Study IDs Group of Rare DNA Variants Linked with Sudden Cardiac Death

Study IDs Group of Rare DNA Variants Linked with Sudden Cardiac Death
Unrecognizable businessman having chest pain and heart attack, hand holding the painful spot.

In the largest study of its kind on individuals with sudden cardiac death, researchers from Massachusetts General Hospital and the Broad Institute of MIT and Harvard performed whole-exome sequencing of 600 patients with adult-onset sudden cardiac death matched with 600 controls. They identified 5,178 genetic variants classifying 14 as pathogenic or likely pathogenic. None of these variants were found in healthy controls yet were detected in 15 individuals who had succumbed to sudden cardiac death. The study was published in the Journal of the American College of Cardiology and announced at the Scientific Sessions of the American Heart Association on November 16.

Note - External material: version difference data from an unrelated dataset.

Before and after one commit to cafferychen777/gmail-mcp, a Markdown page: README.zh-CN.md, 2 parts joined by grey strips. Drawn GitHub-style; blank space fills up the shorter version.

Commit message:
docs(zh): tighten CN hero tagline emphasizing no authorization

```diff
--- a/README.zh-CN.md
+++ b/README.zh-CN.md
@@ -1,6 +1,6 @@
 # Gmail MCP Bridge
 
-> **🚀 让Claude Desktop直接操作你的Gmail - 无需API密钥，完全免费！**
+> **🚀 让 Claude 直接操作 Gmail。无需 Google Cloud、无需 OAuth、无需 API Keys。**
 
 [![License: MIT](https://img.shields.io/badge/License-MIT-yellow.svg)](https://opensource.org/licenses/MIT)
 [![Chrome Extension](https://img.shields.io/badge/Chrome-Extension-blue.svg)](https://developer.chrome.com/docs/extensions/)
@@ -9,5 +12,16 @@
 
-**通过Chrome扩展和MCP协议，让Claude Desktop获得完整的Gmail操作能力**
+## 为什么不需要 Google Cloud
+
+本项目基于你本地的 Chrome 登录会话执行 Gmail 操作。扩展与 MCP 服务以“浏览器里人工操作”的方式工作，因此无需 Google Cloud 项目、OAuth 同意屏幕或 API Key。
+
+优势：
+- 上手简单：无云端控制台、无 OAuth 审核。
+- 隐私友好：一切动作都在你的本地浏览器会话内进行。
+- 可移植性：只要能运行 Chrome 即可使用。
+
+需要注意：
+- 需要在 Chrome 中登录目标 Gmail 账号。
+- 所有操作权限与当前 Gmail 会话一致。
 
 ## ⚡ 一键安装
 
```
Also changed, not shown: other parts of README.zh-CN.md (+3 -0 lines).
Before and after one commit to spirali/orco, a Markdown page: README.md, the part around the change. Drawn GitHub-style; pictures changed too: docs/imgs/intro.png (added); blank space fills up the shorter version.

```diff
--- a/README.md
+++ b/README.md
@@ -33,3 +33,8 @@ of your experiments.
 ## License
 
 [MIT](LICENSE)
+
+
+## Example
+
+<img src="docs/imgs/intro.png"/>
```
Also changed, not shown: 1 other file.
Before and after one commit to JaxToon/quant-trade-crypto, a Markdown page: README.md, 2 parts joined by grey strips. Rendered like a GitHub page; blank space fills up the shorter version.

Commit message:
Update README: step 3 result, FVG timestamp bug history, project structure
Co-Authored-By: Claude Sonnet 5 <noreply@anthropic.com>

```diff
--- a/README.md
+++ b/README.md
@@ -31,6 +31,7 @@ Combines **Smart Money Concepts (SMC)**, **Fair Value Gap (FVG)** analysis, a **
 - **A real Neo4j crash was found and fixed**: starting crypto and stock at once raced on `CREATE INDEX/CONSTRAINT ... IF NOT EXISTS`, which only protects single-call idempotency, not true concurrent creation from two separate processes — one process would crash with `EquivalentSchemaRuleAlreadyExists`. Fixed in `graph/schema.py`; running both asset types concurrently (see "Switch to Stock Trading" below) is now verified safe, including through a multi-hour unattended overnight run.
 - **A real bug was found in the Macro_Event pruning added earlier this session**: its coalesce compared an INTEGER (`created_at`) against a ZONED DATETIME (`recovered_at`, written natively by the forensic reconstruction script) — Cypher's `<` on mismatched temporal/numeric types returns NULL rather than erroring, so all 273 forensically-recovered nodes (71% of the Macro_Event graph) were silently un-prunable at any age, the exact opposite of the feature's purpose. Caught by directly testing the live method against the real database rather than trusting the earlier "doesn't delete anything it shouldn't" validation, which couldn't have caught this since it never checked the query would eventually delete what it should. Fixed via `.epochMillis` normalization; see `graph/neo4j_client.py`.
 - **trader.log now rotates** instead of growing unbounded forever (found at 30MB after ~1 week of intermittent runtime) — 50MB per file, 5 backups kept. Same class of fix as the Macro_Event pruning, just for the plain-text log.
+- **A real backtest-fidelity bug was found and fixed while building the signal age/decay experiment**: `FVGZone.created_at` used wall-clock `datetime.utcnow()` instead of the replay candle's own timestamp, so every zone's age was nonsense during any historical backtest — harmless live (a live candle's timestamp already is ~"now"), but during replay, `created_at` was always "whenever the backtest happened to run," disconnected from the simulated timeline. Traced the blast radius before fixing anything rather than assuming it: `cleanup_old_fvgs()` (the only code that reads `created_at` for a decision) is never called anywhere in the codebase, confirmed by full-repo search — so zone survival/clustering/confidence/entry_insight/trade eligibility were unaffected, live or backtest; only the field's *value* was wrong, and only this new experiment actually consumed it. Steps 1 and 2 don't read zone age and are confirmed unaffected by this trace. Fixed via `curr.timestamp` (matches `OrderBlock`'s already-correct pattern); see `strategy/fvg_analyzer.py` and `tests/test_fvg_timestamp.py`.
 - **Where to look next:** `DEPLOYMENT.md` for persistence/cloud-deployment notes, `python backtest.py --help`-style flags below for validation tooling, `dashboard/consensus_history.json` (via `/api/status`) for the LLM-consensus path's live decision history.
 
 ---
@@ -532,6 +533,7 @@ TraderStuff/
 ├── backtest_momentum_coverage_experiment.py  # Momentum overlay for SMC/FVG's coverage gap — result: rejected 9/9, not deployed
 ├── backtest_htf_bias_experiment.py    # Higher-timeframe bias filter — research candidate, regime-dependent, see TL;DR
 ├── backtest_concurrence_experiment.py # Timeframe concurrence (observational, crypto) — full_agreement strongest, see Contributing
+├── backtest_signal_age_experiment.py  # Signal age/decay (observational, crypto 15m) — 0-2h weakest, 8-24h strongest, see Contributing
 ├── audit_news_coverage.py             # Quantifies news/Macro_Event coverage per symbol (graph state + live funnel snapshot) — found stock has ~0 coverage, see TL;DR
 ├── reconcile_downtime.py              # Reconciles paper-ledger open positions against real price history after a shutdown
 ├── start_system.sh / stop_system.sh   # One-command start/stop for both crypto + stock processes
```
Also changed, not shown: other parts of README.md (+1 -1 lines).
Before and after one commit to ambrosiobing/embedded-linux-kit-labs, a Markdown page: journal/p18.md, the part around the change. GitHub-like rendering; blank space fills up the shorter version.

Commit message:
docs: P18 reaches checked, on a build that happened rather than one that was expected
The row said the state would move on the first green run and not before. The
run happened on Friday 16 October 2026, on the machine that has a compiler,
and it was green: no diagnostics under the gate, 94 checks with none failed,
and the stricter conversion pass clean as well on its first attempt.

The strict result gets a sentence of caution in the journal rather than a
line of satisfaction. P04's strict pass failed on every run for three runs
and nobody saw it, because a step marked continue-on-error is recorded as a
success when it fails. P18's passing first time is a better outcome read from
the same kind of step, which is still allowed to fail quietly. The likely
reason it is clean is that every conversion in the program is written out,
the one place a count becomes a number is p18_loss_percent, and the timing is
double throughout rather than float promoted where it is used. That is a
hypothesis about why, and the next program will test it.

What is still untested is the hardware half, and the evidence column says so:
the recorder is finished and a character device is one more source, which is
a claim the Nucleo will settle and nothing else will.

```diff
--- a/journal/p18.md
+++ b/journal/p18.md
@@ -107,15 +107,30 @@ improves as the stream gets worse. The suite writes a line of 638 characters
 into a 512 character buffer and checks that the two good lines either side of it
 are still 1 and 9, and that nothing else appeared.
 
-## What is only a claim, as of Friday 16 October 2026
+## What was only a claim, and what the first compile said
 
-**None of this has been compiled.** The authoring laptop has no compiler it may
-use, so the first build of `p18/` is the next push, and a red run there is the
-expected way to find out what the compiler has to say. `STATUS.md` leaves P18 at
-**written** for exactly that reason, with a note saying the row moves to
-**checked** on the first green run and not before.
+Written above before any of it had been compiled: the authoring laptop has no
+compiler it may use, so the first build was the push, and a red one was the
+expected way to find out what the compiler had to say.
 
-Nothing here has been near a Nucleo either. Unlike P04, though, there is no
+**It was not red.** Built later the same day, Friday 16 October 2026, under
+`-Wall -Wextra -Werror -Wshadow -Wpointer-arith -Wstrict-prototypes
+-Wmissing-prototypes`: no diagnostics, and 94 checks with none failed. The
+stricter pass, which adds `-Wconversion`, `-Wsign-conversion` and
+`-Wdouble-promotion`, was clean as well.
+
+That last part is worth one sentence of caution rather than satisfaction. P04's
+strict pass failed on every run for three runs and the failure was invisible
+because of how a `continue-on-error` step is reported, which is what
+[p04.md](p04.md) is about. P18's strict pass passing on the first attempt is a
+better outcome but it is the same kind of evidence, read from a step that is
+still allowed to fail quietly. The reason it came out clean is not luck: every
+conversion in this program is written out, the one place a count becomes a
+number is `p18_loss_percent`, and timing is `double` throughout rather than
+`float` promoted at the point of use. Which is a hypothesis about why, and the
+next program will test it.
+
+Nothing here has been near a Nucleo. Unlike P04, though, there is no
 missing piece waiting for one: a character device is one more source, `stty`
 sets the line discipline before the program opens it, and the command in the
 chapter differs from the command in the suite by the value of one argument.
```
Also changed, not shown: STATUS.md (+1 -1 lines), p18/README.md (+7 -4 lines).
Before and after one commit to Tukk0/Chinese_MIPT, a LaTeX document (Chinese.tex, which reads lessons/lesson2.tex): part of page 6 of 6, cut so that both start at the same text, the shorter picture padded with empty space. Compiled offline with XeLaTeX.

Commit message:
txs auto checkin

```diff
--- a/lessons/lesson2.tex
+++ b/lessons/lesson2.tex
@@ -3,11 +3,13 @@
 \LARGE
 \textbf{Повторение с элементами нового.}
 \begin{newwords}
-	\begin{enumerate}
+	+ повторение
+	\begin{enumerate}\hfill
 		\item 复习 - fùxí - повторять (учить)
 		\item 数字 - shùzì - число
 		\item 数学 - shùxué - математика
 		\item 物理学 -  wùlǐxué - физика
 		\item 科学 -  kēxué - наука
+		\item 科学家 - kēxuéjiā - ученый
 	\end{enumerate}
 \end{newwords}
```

The team also assessed 4,500 middle-aged adults with no indications of heart disease who had been followed for more than 14 years as part of a prospective study. They found 41 (0.9 percent) of them carried one of these pathogenic variants. Extrapolated out to the entire US population, the authors concluded that approximately 1%, or 3 million individuals, harbors a rare genetic variant for sudden cardiac death. Strikingly, the individuals found to have a pathogenic rare variant had a three-times higher risk of death from cardiovascular events like cardiomyopathy, coronary artery disease, and arrhythmias over the 14-year follow-upafter adjustment for sex, age and race (95% CI, 1.2-8.79).

This study is important not just because of the discovery of rare genetic variants linked with sudden cardiac death but because it suggests a path towards identifying individuals who are most at risk. Lead by first author Amit Khera, MD, associate director of the Precision Medicine Unit at MGH’s Center for Genomic Medicine and the Broad Institute’s Cardiovascular Disease Initiative, and Sekar Kathiresan, MD, whose laboratory at MGH is dedicated to understanding the genetic roots of heart disease to improve cardiac car, this research is another step forward showing the power of using genome-wide testing to help find asymptomatic people with increased risks for heart disease.

Their goal is to use information gained from studies like this to perform genetic sequencing on thousands of adult patients at MGH and affiliated hospitals to identify individuals among that cardiac risk 1% who would benefit from prevention before symptoms develop. MGH already maintains an active Cardiovascular Genetics Program providing testing and treatment plans for patients at risk for inherited cardiovascular conditions.

“Integration of genomics into practice will require new clinical infrastructure, said Khera at the AHA meeting on November 16. And earlier this month, he and his colleagues launched a new Preventive Genomics Clinic embedded within primary care in response “focused on using human genetics as a tool to identify high-risk individuals and empowering them to overcome any inherited risks.” They have already begun sequencing the first 10,000 patients in the hospital who will be offered personalized prevention strategies to help mitigate inherited risk.